I don’t know about you, but sometimes I get tired of this modern age: the constant beeping, the ringtones, the crashing lap tops. So after my third hard drive crash in as many months I decided to remove myself from the modern world, if only for a short while. Computers are made from silicon, right? So I opted to return to the source: sand – and what better place for sand than Morocco? Holidays in the traditional sense bore me to pieces, so I got a package with a company that specialises in activity holidays.
I flew into the south west part of this country and, upon landing, was immediately struck by the heat, the colours and the noise. But of people selling their wares this time, rather than playing their rubbish music upstairs on a bus: It was music to my ears. The smell of shisha pipes also invaded my senses; immediately I felt better. Six of us were then collected in a rusting old pick up truck and driven on a hot dusty road for about two hours until we entered the northern outskirt of the Sahara Desert. Tin shacks by the road side, chickens scattered out of our way, the landscape gave way to an ominous ochre vista. Sand dunes on either side, and even though the sun was sinking behind them, it was still blisteringly hot.
The stars emerged blinking and it was notably colder as we got out of the rusting old truck, collected our rucksacks and were greeted by Afthi.

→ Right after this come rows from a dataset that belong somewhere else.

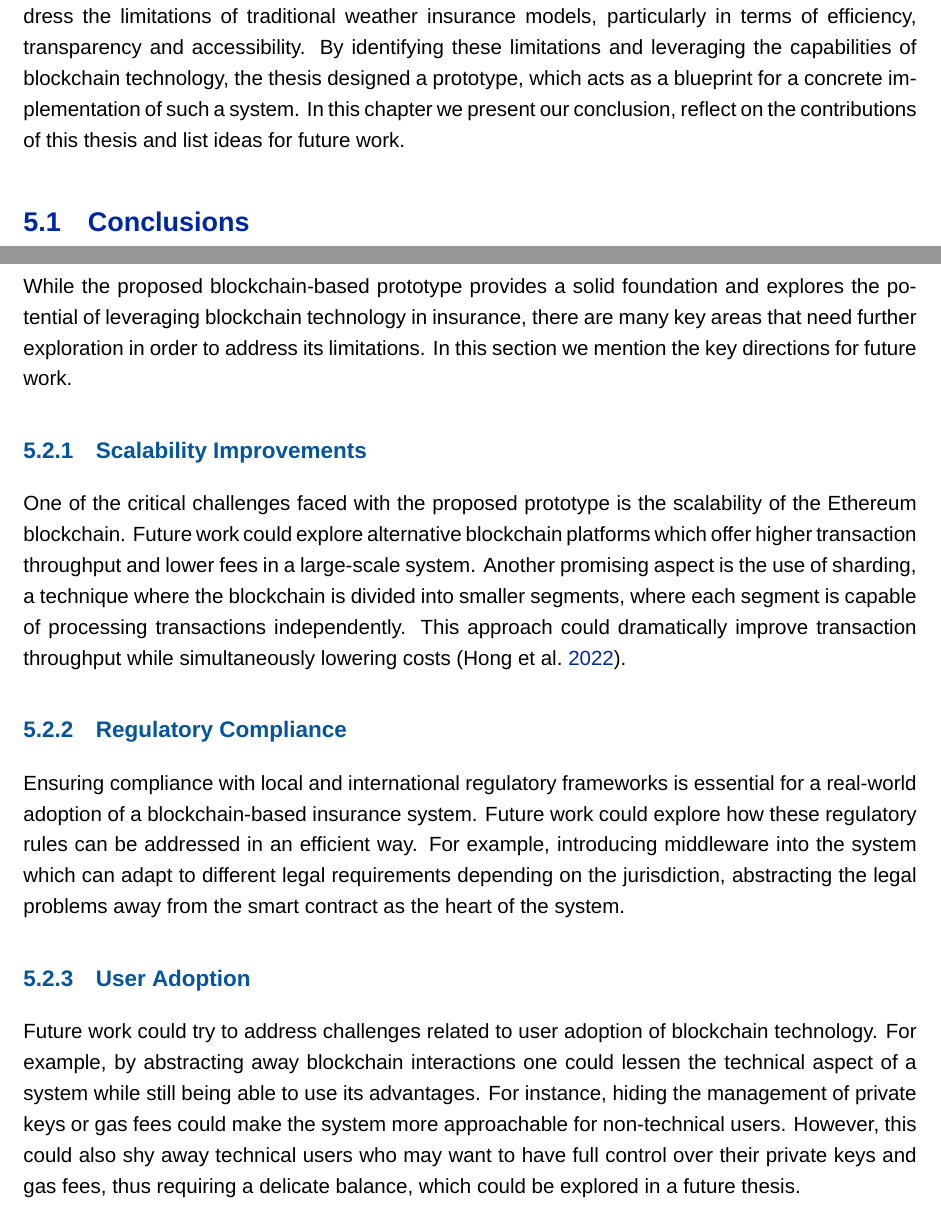
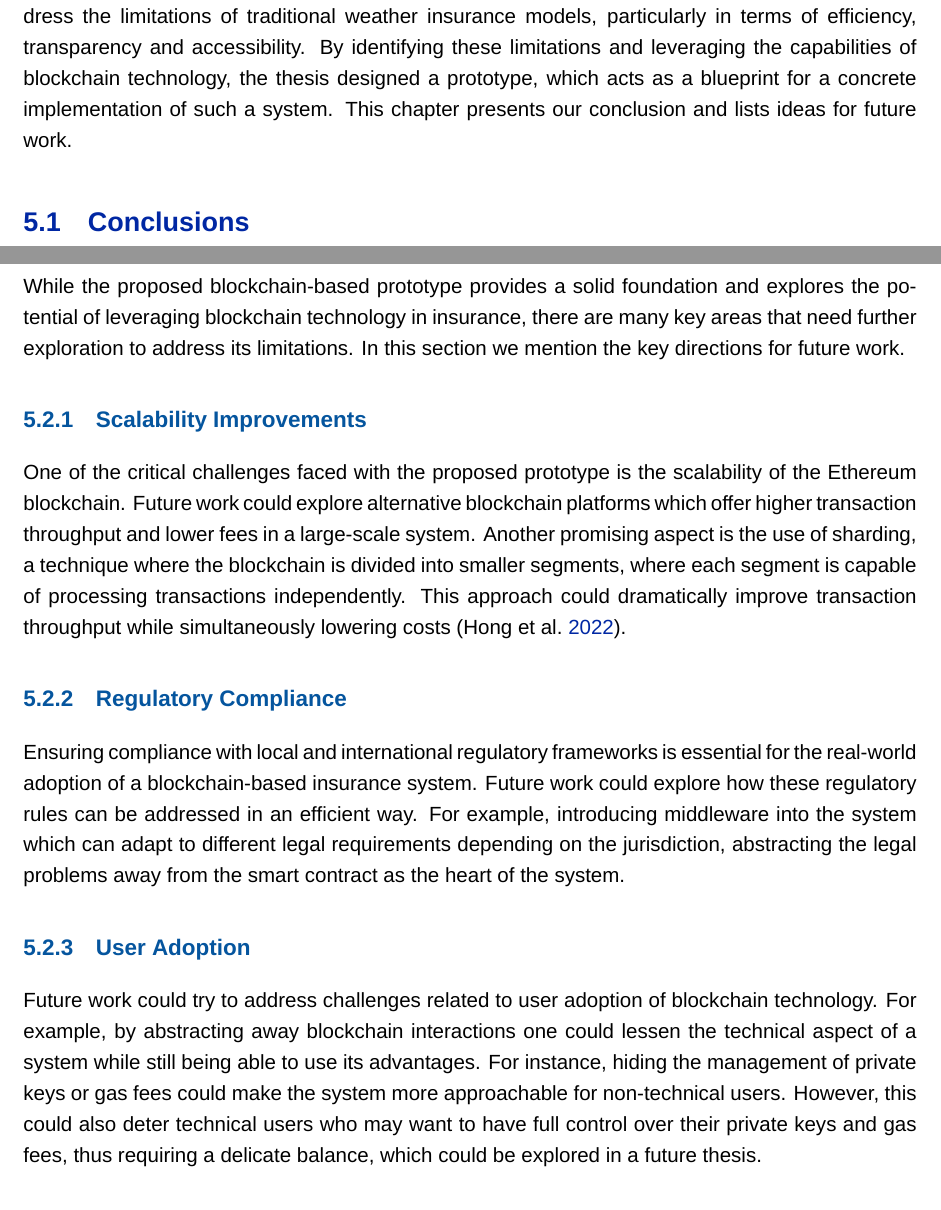
Before and after one commit to EliaAe/Bachelor-Thesis, a LaTeX thesis (main.tex, which reads Chapters/Chapter5.tex): two parts of pages 38 and 40 of 46, joined at a grey line, cut so that both start at the same text. Compiled offline with XeLaTeX; a missing font is replaced by an installed copy or a similar font.

Commit message:
refined and corrected chapter 5

```diff
--- a/Chapters/Chapter5.tex
+++ b/Chapters/Chapter5.tex
@@ -1,5 +1,5 @@
 \chapter{Conclusions and Future Work}\label{chapter:summary_conclusion}
-This thesis explored the potential of using a blockchain-based weather insurance system to address the limitations of traditional weather insurance models, particularly in terms of efficiency, transparency and accessibility. By identifying these limitations and leveraging the capabilities of blockchain technology, the thesis designed a prototype, which acts as a blueprint for a concrete implementation of such a system. In this chapter we present our conclusion, reflect on the contributions of this thesis and list ideas for future work.
+This thesis explored the potential of using a blockchain-based weather insurance system to address the limitations of traditional weather insurance models, particularly in terms of efficiency, transparency and accessibility. By identifying these limitations and leveraging the capabilities of blockchain technology, the thesis designed a prototype, which acts as a blueprint for a concrete implementation of such a system. This chapter presents our conclusion and lists ideas for future work.
 
 \section{Conclusions}\label{section:conclusions}
 The thesis demonstrated and outlined that blockchain technology, combined with smart contracts and decentralized oracles, offers significant improvements over traditional weather insurance systems. A key advantage of the blockchain-based prototype is its transparency feature, which allows users of the system to follow up with the internal processes and record-keeping. A similarly impactful advantage is the system's efficiency potential, where through automated policy creation, eligibility checks and payouts it reduces the administrative overhead associated with traditional systems. These advantages, in combination with its easy accessibility, highlight the significant potential of a blockchain-based weather insurance system.
@@ -15,12 +14,12 @@ The thesis contributes to the growing amount of knowledge on blockchain technolo
 
 \section{Future Work}\label{section:future_work}
-While the proposed blockchain-based prototype provides a solid foundation and explores the potential of leveraging blockchain technology in insurance, there are many key areas that need further exploration in order to address its limitations. In this section we mention the key directions for future work.
+While the proposed blockchain-based prototype provides a solid foundation and explores the potential of leveraging blockchain technology in insurance, there are many key areas that need further exploration to address its limitations. In this section we mention the key directions for future work.
 
 \subsection{Scalability Improvements}
 One of the critical challenges faced with the proposed prototype is the scalability of the Ethereum blockchain. Future work could explore alternative blockchain platforms which offer higher transaction throughput and lower fees in a large-scale system. Another promising aspect is the use of sharding, a technique where the blockchain is divided into smaller segments, where each segment is capable of processing transactions independently. This approach could dramatically improve transaction throughput while simultaneously lowering costs \autocite{Hong2022Scaling}.
 
 \subsection{Regulatory Compliance}
-Ensuring compliance with local and international regulatory frameworks is essential for a real-world adoption of a blockchain-based insurance system. Future work could explore how these regulatory rules can be addressed in an efficient way. For example, introducing middleware into the system which can adapt to different legal requirements depending on the jurisdiction, abstracting the legal problems away from the smart contract as the heart of the system.
+Ensuring compliance with local and international regulatory frameworks is essential for the real-world adoption of a blockchain-based insurance system. Future work could explore how these regulatory rules can be addressed in an efficient way. For example, introducing middleware into the system which can adapt to different legal requirements depending on the jurisdiction, abstracting the legal problems away from the smart contract as the heart of the system.
 
 \subsection{User Adoption}
-Future work could try to address challenges related to user adoption of blockchain technology. For example, by abstracting away blockchain interactions one could lessen the technical aspect of a system while still being able to use its advantages. For instance, hiding the management of private keys or gas fees could make the system more approachable for non-technical users. However, this could also shy away technical users who may want to have full control over their private keys and gas fees, thus requiring a delicate balance, which could be explored in a future thesis.
+Future work could try to address challenges related to user adoption of blockchain technology. For example, by abstracting away blockchain interactions one could lessen the technical aspect of a system while still being able to use its advantages. For instance, hiding the management of private keys or gas fees could make the system more approachable for non-technical users. However, this could also deter technical users who may want to have full control over their private keys and gas fees, thus requiring a delicate balance, which could be explored in a future thesis.
```
Also changed, not shown: main.pdf, Chapters/Chapter5.tex (7 more changed lines).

He was to be our guide for the next few days, but, on this, our first evening in the desert, we were to sleep in some traditional nomadic tents. They were decked out in some amazing Moroccan rugs, surrounded by lanterns and tea lights. We spent the evening sat by a fire, eating grilled vegetables, spicy meats and swapping stories.
Then it was an early night before we were up at five am – to beat the heat – and set off through the desert. We met up with another group who joined our desert caravan. Twenty camels, all of whom had the hump. I didn’t blame them – having to carry fourteen people, whilst the other six carried all our baggage, camping equipment and water, lots of water.
By seven am, the desert was baking hot – as you might imagine. But! Regardless of how hot you envision it to be – then imagine it hotter than that. Then add on a few degrees more. It was hot. Thankfully however, Ashti knew how to guide us through dunes and areas that provided some shadow and shelter – a few trees here, a collection of huts there. We also passed many villagers who must have walked miles to draw water out from wells. They didn’t even seem to be bothered by the heat, not like my camel, who kept snorting and stopping for no reason. We are also offered dates and other fruits by the villagers and in return all they wanted was to have their picture taken with us.
After trekking through the intense heat for six hours, we finally stopped at a Kasbah. Another fire, more spicy meat and then we settled down for the evening. Hot and exhausted yet eager to embark upon our journey to Marrakesh the next day. My computer troubles seemed to be miles away….